Evaluating SSDs

It’s important to note that not all SSDs should be created equal. Performance and reliability can vary greatly between manufacturers so it’s important to look for an SSD vendor that builds the SSD, develops and tests the firmware in-house, and designs and manufactures the NAND Flash memory that goes inside. These SSD suppliers, like Micron, have the technical expertise to architect and optimize the drive’s memory, resulting in a higher performing and more reliable device. Also, most enterprise-level SSDs use SLC-based memory, which has significantly higher resiliency to failure than the type of Flash used in consumer products.

When evaluating SSDs, it’s also important to look for performance data produced with the drive’s write cache turned off as this will result in more realistic performance numbers. Additionally, it’s critical to evaluate a drive’s ‘steady state’ performance as opposed to its ‘out of the box’ output in order to get a more accurate measure of the drive’s long-term performance capabilities.


Given the significant IOPS advantage that SSDs provide over traditional disk drives make it a natural solution for today’s storage performance challenges. Additionally, server-based implementation of SSD technology is a straightforward and efficient way to maximize performance where it’s needed—close to the application. The significant IOPS increase coupled with its ease of implementation make it a compelling alternative for medium-sized enterprises that need answers to storage performance problems without the complexity--and uncertain effectiveness--of the hard disk-based alternatives.
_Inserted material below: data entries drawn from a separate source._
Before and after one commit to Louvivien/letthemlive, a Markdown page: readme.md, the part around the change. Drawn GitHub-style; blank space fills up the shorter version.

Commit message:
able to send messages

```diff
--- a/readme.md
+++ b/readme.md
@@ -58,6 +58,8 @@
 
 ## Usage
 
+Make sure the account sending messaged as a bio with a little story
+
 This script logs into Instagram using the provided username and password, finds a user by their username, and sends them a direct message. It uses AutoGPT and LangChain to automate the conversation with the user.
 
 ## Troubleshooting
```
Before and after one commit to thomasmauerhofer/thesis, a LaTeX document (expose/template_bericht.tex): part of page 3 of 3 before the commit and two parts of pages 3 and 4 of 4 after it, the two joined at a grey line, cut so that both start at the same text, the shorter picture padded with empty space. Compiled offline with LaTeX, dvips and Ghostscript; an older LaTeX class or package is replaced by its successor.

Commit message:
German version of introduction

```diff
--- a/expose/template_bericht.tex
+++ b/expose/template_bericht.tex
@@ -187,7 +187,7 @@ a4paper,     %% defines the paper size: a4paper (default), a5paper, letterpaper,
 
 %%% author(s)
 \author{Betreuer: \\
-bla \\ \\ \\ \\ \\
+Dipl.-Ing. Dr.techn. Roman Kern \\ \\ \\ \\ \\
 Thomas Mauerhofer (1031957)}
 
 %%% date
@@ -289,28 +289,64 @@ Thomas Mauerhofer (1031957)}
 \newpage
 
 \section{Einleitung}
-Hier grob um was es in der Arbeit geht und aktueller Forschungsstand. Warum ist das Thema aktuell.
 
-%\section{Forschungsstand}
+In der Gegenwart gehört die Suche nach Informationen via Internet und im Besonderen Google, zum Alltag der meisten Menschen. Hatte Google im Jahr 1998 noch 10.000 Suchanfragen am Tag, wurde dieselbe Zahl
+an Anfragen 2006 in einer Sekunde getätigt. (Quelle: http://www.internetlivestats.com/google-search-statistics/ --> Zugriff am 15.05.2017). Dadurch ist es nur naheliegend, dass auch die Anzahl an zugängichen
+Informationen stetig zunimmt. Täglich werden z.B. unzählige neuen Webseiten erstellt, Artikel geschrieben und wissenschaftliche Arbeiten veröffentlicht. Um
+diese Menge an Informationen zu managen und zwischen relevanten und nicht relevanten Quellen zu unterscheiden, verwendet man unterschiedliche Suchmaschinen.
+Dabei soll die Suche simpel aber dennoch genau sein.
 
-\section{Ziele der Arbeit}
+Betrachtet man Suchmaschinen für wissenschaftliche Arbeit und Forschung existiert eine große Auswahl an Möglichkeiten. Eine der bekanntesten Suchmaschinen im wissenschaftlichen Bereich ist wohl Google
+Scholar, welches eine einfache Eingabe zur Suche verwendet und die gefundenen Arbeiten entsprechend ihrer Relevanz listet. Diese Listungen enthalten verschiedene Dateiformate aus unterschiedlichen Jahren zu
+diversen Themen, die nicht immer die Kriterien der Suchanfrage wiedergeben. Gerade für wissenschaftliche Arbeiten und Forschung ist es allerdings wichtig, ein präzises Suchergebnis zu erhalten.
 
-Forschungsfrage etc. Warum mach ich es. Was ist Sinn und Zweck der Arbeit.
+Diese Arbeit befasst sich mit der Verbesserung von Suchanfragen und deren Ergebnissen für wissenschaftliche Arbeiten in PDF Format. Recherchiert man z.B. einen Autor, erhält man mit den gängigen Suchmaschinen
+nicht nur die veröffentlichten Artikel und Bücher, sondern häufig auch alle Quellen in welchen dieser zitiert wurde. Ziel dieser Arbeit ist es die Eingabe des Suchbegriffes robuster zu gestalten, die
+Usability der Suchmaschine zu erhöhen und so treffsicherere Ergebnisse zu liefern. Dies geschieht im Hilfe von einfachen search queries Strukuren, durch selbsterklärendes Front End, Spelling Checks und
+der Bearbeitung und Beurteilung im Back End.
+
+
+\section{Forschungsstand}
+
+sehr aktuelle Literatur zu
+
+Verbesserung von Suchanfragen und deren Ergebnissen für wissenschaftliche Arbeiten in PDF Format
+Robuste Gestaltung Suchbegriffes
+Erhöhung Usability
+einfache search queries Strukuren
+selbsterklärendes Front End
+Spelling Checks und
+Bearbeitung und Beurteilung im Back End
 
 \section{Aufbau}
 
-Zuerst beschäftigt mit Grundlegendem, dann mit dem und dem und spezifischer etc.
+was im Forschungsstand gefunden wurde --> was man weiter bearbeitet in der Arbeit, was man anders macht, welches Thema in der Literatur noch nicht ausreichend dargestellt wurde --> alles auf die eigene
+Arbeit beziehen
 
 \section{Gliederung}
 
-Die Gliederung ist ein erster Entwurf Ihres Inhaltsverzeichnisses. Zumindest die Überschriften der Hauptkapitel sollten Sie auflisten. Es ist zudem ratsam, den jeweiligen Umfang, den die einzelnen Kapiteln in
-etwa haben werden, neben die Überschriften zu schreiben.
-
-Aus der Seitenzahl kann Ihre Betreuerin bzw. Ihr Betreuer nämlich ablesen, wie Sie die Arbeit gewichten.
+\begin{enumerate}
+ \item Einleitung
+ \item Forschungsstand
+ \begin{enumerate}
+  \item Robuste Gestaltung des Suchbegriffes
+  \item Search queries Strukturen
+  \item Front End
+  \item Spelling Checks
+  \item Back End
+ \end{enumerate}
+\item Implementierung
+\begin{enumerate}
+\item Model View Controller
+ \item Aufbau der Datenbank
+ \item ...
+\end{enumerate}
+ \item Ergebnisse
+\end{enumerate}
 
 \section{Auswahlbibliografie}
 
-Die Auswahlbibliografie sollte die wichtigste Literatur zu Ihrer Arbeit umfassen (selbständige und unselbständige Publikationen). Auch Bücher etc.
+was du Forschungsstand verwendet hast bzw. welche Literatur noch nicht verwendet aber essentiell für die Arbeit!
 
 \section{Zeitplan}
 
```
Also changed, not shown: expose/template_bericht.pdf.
George Crump, Senior Analyst

Micron Technology is a client of Storage Switzerland